David Rayner commented about Curzon Soho on Sep 4, 2017 at 7:49 am

I have a press photo of child star Ian MacLaine being presented to HRH Princess Margaret at the royal premiere of the Columbia Pictures release “The Boy and The Bridge” on July 22nd, 1959 at the Curzon. Was this the same Curzon that is featured on this page?

David Rayner
David Rayner commented about Regal Cinema on May 29, 2017 at 7:06 am

If BORN FREE was the last film shown, then the last four programmes on this programme card can’t have been shown.

David Rayner
David Rayner commented about Plaza Cinema on Mar 4, 2016 at 2:57 pm

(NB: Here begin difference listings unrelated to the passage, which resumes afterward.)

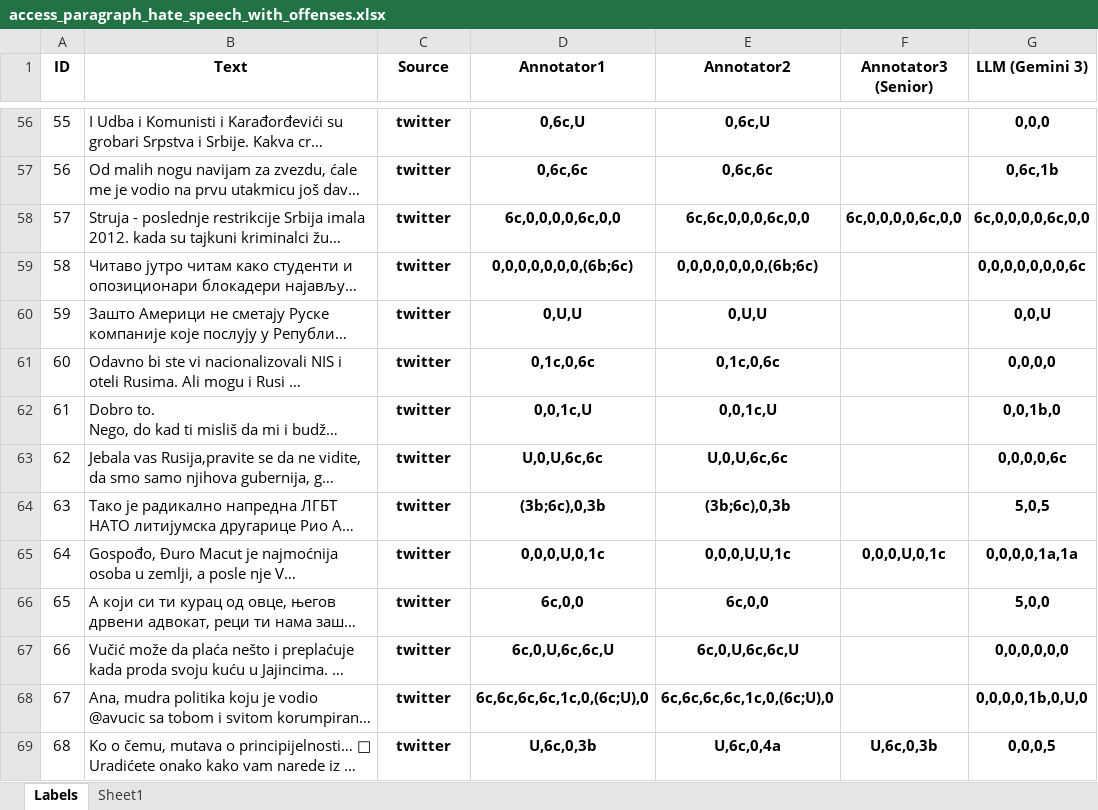
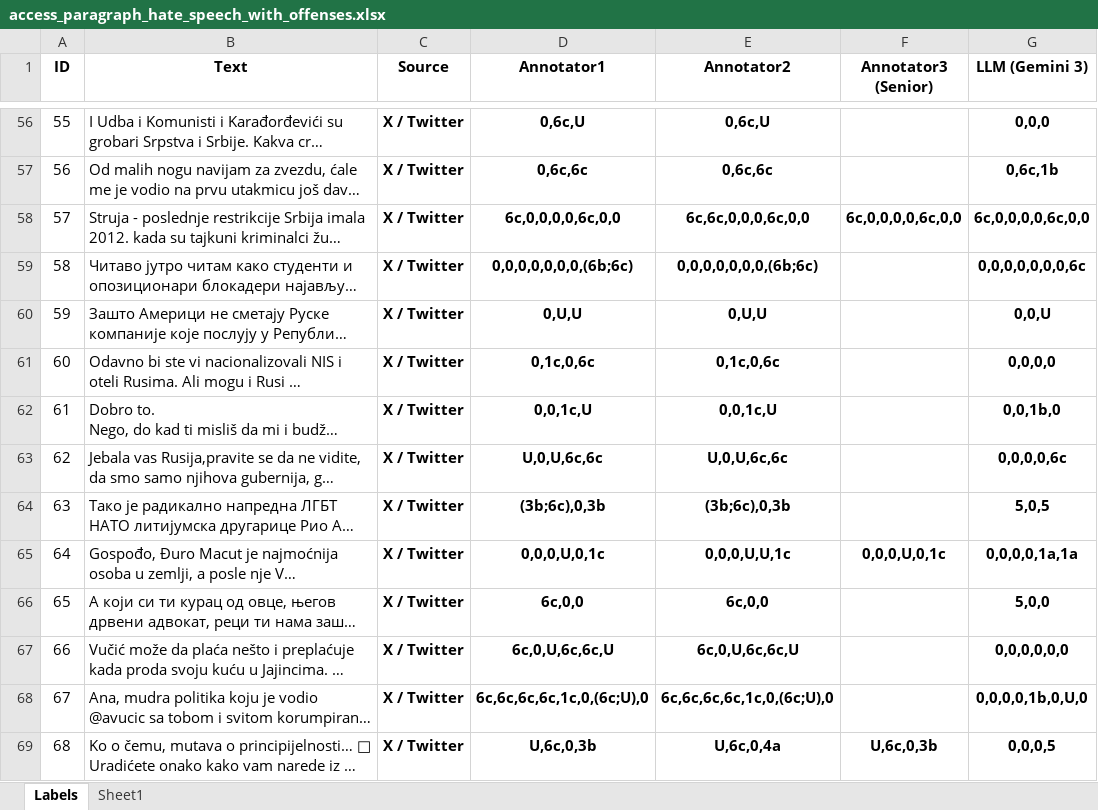
Before and after one commit to mdodovic/HateSpeech-LLM-Detector, an Excel workbook: data/access_paragraph_hate_speech_with_offenses.xlsx, sheet Labels, drawn as a sheet; only a part is shown, gaps mark what is left out; long unchanged cells end in …; values as stored, in another font and other column widths than the file's, no borders; charts and pictures and conditional formats not drawn; the diff covers the shown part only; the diff names each change by its address in the sheet, - before the commit and + after, or states it on an @@ line.

```diff
--- a/data/access_paragraph_hate_speech_with_offenses.xlsx (sheet Labels)
+++ b/data/access_paragraph_hate_speech_with_offenses.xlsx (sheet Labels)
-C56:C69 (Source): twitter
+C56:C69 (Source): X / Twitter
```
Also changed, not shown: 1337 edited cells elsewhere in this sheet.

Added to photos, two pages from the Plaza programme booklet for August, 1963.

David Rayner
David Rayner commented about Alhambra Picture House on Mar 4, 2016 at 2:52 pm

Added to photos, two pages from the Alhambra programme booklet for September, 1962.

David Rayner
David Rayner commented about Two pages from the Alhambra programme booklet for September, 1962. on Mar 4, 2016 at 2:51 pm

Two pages from the Alhambra programme booklet for September, 1962.

David Rayner
David Rayner commented about Broadway Cinema on Mar 3, 2016 at 3:45 pm

Scan of the March, 1958, programme card added to photos.

David Rayner
David Rayner commented about Roxy Cinema on Mar 3, 2016 at 9:48 am

The Chief Projectionist at the Roxy when it closed on Saturday, November 23rd,1957, was Jimmy Stockton and he had already applied to become chief at Focus, Longton, Stoke on Trent, the job to start on Monday, November 25th. The odd thing was that the last film that Jimmy ran at the Roxy was the X certificate horror opus “The Creature Walks Among Us”, which played a week at the Roxy and which Jimmy would run again for a week at the Focus, commencing on Monday, December 2nd, 1957. It seems that the creature followed him from the Roxy to the Focus and that it may well have been the same copy of the film on both occasions.

David Rayner
David Rayner commented about Plaza Cinema on Mar 3, 2016 at 9:14 am

A COUPLE OF ANECDOTES ABOUT MY TIME AT THE PLAZA.

I remember when we were halfway through showing ‘Spartacus’ on the last run on a Saturday night in July, 1963, the navy blue Thames Trader lorry of The Potteries Transport and Cinema Supply Company arrived early at about 9 pm when there was still over an hour of the film left to run. The driver parked up his lorry and went inside to see the last part of the film. Eight reels had already been run and packed off into an unusually large eight reel transit case and I thought I would do the driver a favour by taking the case down the steps and putting it on the back of the wagon. Well, I dragged it downstairs, one step at a time and eventually reached the car park and dragged it an inch at a time towards the wagon. I dropped the side gate of the wagon and, puffing, panting and straining and using all my strength, tried in vain to lift it onto the wagon. Just then, there was a shout from the open window of the manager’s office. “OI!”, shouted Benny Norcott, “PUT THAT DOWN! YOU’RE AN OPERATOR, NOT A TRANSPORT DRIVER! IT’S HIS JOB TO LOAD THAT ON THE WAGON, NOT YOURS. IF YOU INJURED YOURSELF, YOU COULDN’T CLAIM A DAMN THING!” I dropped the case on the ground and it landed with such force that it made a three inch dent in the asphalt of the car park and I never did anything that daft again.

I remember back in 1968 that we were showing the X certificate film ‘Witchfinder General‘ and, ten minutes before I was due to start the film I was standing by the pay box with the manager, Benny Norcott, when this young lad came in. “You’re not coming in to see this!”, Benny told him. “Well, I’m over 16”, said the boy. “You haven’t seen 13, let alone 16”, Benny told him. “Well, they let me in to see it at the ABC, Hanley”, said the boy. “Well, you’re not seeing at the Plaza, Fenton!”, said Benny. “Now get!” and the boy got!